For more than a decade, scientists have suspected that hairpin-shaped chains of micro-RNA regulate wood formation inside plant cells. Now, scientists at NC State University have found the first example and mapped out key relationships that control the process.
The research, published online in Proceedings of the National Academy of Sciences the week of June 10, describes how one strand of micro-RNA reduced by more than 20 percent the formation of lignin, which gives wood its strength.
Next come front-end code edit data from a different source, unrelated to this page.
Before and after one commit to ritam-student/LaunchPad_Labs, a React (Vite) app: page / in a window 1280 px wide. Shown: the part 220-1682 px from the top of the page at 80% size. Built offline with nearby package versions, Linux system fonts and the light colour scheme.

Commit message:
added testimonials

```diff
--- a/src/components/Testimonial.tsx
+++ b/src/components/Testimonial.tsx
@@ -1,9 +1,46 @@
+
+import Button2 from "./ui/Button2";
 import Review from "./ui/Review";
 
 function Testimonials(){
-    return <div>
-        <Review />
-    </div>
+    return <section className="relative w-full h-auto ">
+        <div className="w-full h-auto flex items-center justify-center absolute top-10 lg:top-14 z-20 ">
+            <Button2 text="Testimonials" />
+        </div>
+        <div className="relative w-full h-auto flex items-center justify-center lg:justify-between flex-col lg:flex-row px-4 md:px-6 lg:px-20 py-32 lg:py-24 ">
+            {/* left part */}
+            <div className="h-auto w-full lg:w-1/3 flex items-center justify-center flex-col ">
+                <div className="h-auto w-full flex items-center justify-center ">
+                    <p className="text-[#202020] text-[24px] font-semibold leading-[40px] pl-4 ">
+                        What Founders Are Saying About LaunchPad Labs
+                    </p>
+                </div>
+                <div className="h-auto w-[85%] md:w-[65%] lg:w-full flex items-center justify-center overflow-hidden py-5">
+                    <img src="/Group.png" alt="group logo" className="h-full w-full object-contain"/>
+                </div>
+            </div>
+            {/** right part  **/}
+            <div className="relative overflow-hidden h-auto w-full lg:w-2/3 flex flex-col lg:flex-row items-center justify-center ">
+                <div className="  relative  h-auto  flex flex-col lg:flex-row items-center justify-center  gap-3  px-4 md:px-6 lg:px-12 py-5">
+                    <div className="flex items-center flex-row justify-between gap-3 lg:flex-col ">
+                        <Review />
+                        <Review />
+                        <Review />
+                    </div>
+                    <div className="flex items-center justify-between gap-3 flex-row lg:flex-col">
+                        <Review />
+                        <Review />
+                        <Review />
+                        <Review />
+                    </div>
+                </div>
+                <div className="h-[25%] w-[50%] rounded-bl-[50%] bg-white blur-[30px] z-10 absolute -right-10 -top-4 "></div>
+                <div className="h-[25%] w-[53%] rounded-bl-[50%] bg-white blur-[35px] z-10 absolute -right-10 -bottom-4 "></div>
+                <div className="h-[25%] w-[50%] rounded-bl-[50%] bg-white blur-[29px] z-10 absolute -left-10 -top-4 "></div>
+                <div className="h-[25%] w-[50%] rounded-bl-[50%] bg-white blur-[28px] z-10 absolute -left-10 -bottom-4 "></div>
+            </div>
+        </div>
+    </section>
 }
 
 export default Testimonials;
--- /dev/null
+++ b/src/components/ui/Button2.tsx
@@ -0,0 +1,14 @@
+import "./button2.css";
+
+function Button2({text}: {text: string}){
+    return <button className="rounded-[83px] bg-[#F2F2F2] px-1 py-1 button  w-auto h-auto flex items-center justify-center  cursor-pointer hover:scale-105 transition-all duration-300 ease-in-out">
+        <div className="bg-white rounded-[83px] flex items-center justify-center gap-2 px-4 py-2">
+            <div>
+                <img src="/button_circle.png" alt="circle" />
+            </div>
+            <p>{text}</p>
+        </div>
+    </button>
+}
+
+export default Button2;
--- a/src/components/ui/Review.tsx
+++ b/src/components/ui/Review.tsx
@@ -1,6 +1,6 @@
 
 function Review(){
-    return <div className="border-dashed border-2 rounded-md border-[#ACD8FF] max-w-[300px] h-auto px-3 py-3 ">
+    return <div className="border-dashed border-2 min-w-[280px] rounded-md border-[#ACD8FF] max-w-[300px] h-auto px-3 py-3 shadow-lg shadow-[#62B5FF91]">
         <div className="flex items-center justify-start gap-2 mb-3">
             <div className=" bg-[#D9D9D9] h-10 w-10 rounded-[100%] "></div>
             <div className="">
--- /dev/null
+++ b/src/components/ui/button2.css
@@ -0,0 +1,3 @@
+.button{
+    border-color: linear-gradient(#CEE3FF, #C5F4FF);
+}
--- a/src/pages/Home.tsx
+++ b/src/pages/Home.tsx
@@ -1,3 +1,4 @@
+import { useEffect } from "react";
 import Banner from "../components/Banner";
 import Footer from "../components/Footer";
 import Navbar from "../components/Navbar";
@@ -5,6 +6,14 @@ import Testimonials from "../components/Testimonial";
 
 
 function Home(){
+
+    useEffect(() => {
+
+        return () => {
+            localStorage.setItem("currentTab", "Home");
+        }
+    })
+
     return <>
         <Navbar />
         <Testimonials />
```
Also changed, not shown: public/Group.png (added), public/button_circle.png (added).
Understanding how to reduce lignin at the cellular level could lead to advances in paper and biofuels production, where harsh chemicals and costly treatments are used to remove lignin from wood.
"This is the first time that we have proof that a micro-RNA controls lignin biosynthesis," said Dr. Vincent Chiang, who co-directs NC State's Forest Biotechnology Group with Dr. Ron Sederoff, a member of the National Academy of Sciences.
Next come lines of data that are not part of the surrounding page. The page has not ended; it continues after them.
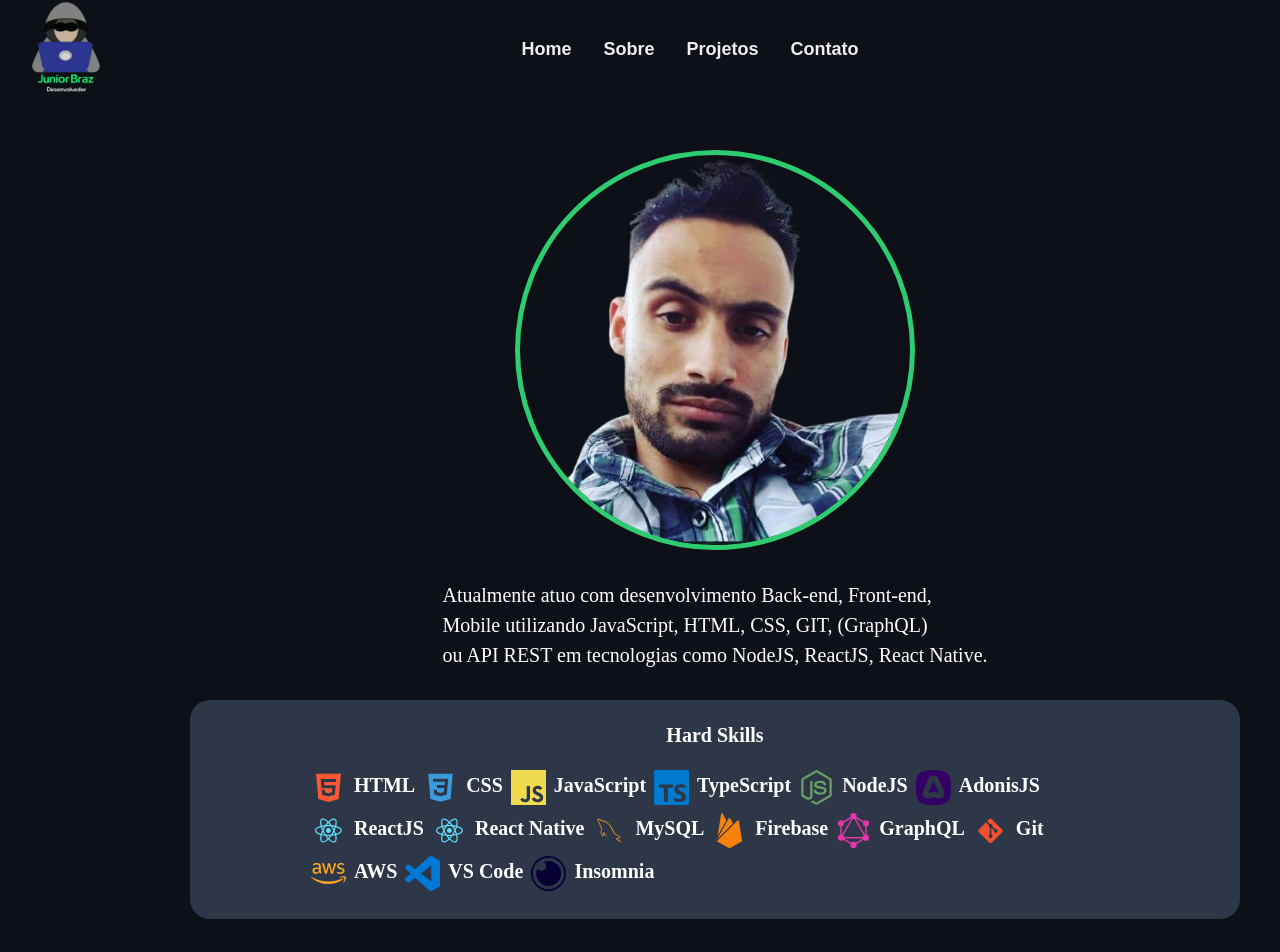
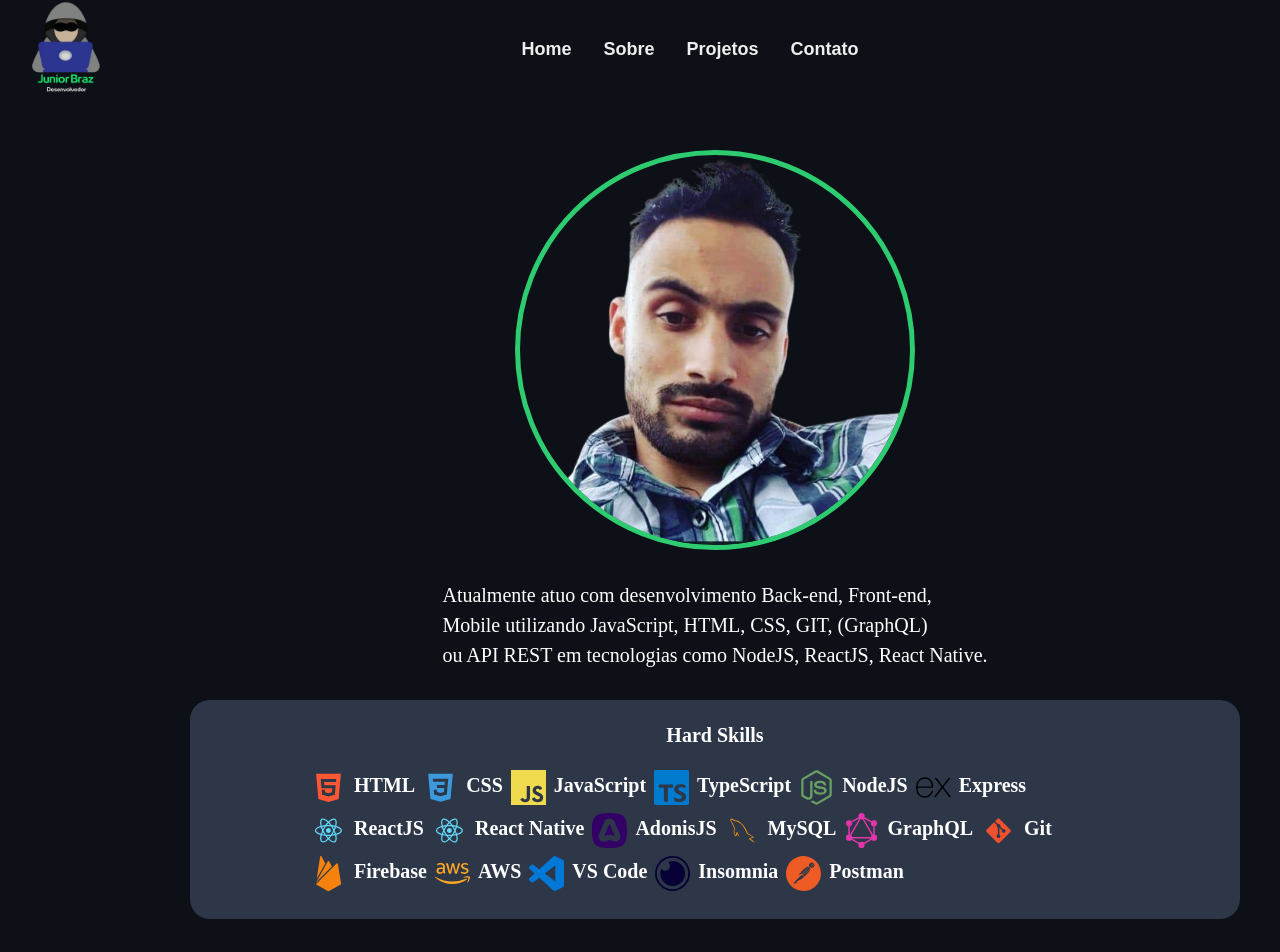
Before and after one commit to juniorbraz93/meu-portfolio, a React (Create React App) app: page /about in a window 1280 px wide. Shown: the top 952 px of the page. Built offline with nearby package versions, Linux system fonts and the light colour scheme.

Commit message:
style: update color and others

```diff
--- a/src/assets/skill.js
+++ b/src/assets/skill.js
@@ -12,7 +12,10 @@ import {
   SiFirebase,
   SiGraphql,
   SiVisualstudiocode,
-  SiInsomnia
+  SiInsomnia,
+  SiPostman,
+  // SiPrisma,
+  SiExpress
  } from "react-icons/si";
 
  import {
@@ -39,7 +42,7 @@ export const skillItem = [
     titulo: 'NodeJS', Percentual: '85%', icon: <FaNodeJs size={35} color="#68A063" />, color: '#68A063'
   },
   {
-    titulo: 'AdonisJS', Percentual: '85%', icon: <SiAdonisjs size={35} color="#330066" />, color: '#330066'
+    titulo: 'Express', Percentual: '85%', icon: <SiExpress size={35} color="#010101" />, color: '#010101'
   },
   {
     titulo: 'ReactJS', Percentual: '65%', icon: <DiReact size={35} color="#61DBFB" />, color: '#61DBFB'
@@ -48,16 +51,22 @@ export const skillItem = [
     titulo: 'React Native', Percentual: '65%', icon: <DiReact size={35} color="#61DBFB" />, color: '#61DBFB'
   },
   {
+    titulo: 'AdonisJS', Percentual: '85%', icon: <SiAdonisjs size={35} color="#330066" />, color: '#330066'
+  },
+  {
     titulo: 'MySQL', Percentual: '75%', icon: <DiMysql size={35} color="#F29111" />, color: '#F29111'
   },
-  {
-    titulo: 'Firebase', Percentual: '60%', icon: <SiFirebase size={35} color="#F6820D" />, color: '#F6820D'
-  },
+  // {
+  //   titulo: 'Prisma', Percentual: '75%', icon: <SiPrisma size={35} color="#4C51BF" />, color: '#4C51BF'
+  // },
   {
     titulo: 'GraphQL', Percentual: '60%', icon: <SiGraphql size={35} color="#E535AB" />, color: '#E535AB'
   },
   {
     titulo: 'Git', Percentual: '75%', icon: <DiGit size={35} color="#F1502F" />, color: '#F1502F'
+  },
+  {
+    titulo: 'Firebase', Percentual: '60%', icon: <SiFirebase size={35} color="#F6820D" />, color: '#F6820D'
   },
   {
     titulo: 'AWS', Percentual: '75%', icon: <FaAws size={35} color="#FEA724" />, color: '#FEA724'
@@ -68,4 +77,7 @@ export const skillItem = [
   {
     titulo: 'Insomnia ', Percentual: '75%', icon: <SiInsomnia size={35} color="#080135" />, color: '#080135'
   },
+  {
+    titulo: 'Postman ', Percentual: '75%', icon: <SiPostman size={35} color="#EF5B25" />, color: '#EF5B25'
+  },
 ]
```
Through five years of "very detailed analysis," the team confirmed that micro-RNA acts as a master regulator in reducing formation of lignin in transgenic black cottonwood, Chiang said.
Researchers used mathematical analysis to map out a three-layered network of relationships among key transcription factors and the micro-RNA that controls expression of laccase genes as well as other peroxidase genes involved in wood formation.
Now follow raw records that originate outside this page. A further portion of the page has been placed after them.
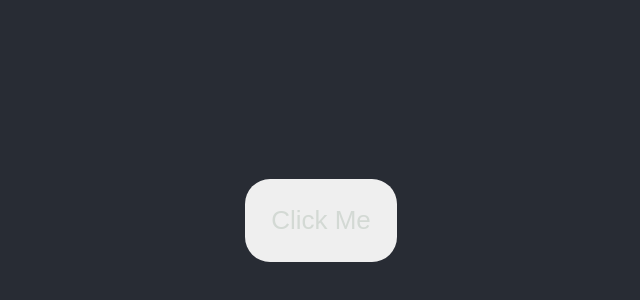
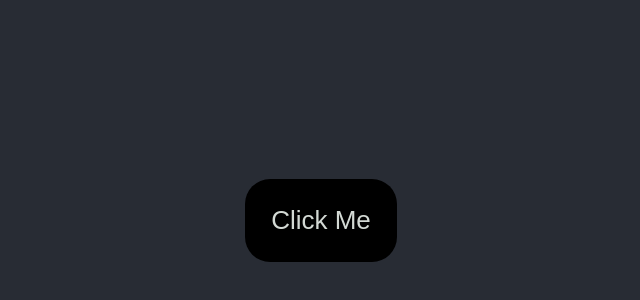
Before and after one commit to Nyxwildflower/assignment_12_msobering, a React (Create React App) app: page / in a window 1280 px wide. Shown: the part 180-480 px from the top of the page, without its empty margins (319-959 px from the left). Built offline with nearby package versions, Linux system fonts and the light colour scheme.

Commit message:
Added background colour to button

```diff
--- a/src/App.tsx
+++ b/src/App.tsx
@@ -6,7 +6,7 @@ function App() {
   return (
     <div className="App">
       <header className="App-header">
-        <Button onClick={() => {console.log("Button Pressed")}} label="Click Me"/>
+        <Button backgroundColor = {"#000"} onClick={() => {console.log("Button Pressed")}} label="Click Me"/>
       </header>
     </div>
   );
```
The network illustrates the hierarchy of gene control and narrows the transcription factors of interest from approximately 2,000 to 20. "That's still a career's worth of research," Chiang said.
Laccases, as early as 1959, were proposed to catalyze the oxidative polymerization of monolignols. Genetic evidence in support of this hypothesis has been elusive due to functional redundancy of laccase genes. An Arabidopsis double mutant demonstrated the involvement of laccases in lignin biosynthesis. We previously identified a subset of laccase genes to be targets of a microRNA (miRNA) ptr-miR397a in Populus trichocarpa. To elucidate the roles of ptr-miR397a and its targets, we characterized the laccase gene family and identified 49 laccase gene models, of which 29 were predicted to be targets of ptr-miR397a. We overexpressed Ptr MIR397a in transgenic P. trichocarpa. In each of all nine transgenic lines tested, 17 PtrLACs were down-regulated as analyzed by RNA-seq. Transgenic lines with severe reduction in the expression of these laccase genes resulted in an ~40% decrease in the total laccase activity. Overexpression of Ptr-MIR397a in these transgenic lines also reduced lignin content, whereas levels of all monolignol biosynthetic gene transcripts remained unchanged. A hierarchical genetic regulatory network (GRN) built by a bottom-up graphic Gaussian model algorithm provides additional support for a role of ptr-mi397a as a negative regulator of laccases for lignin biosynthesis. Full transcriptome-based differential gene expression in the overexpressed transgenics and protein domain analyses implicate previously unidentified transcription factors and their targets in an extended hierarchical GRN including ptr-miR397a and laccases that coregulate lignin biosynthesis in wood formation. Ptr-miR397a, laccases, and other regulatory components of this network may provide additional strategies for genetic manipulation of lignin content.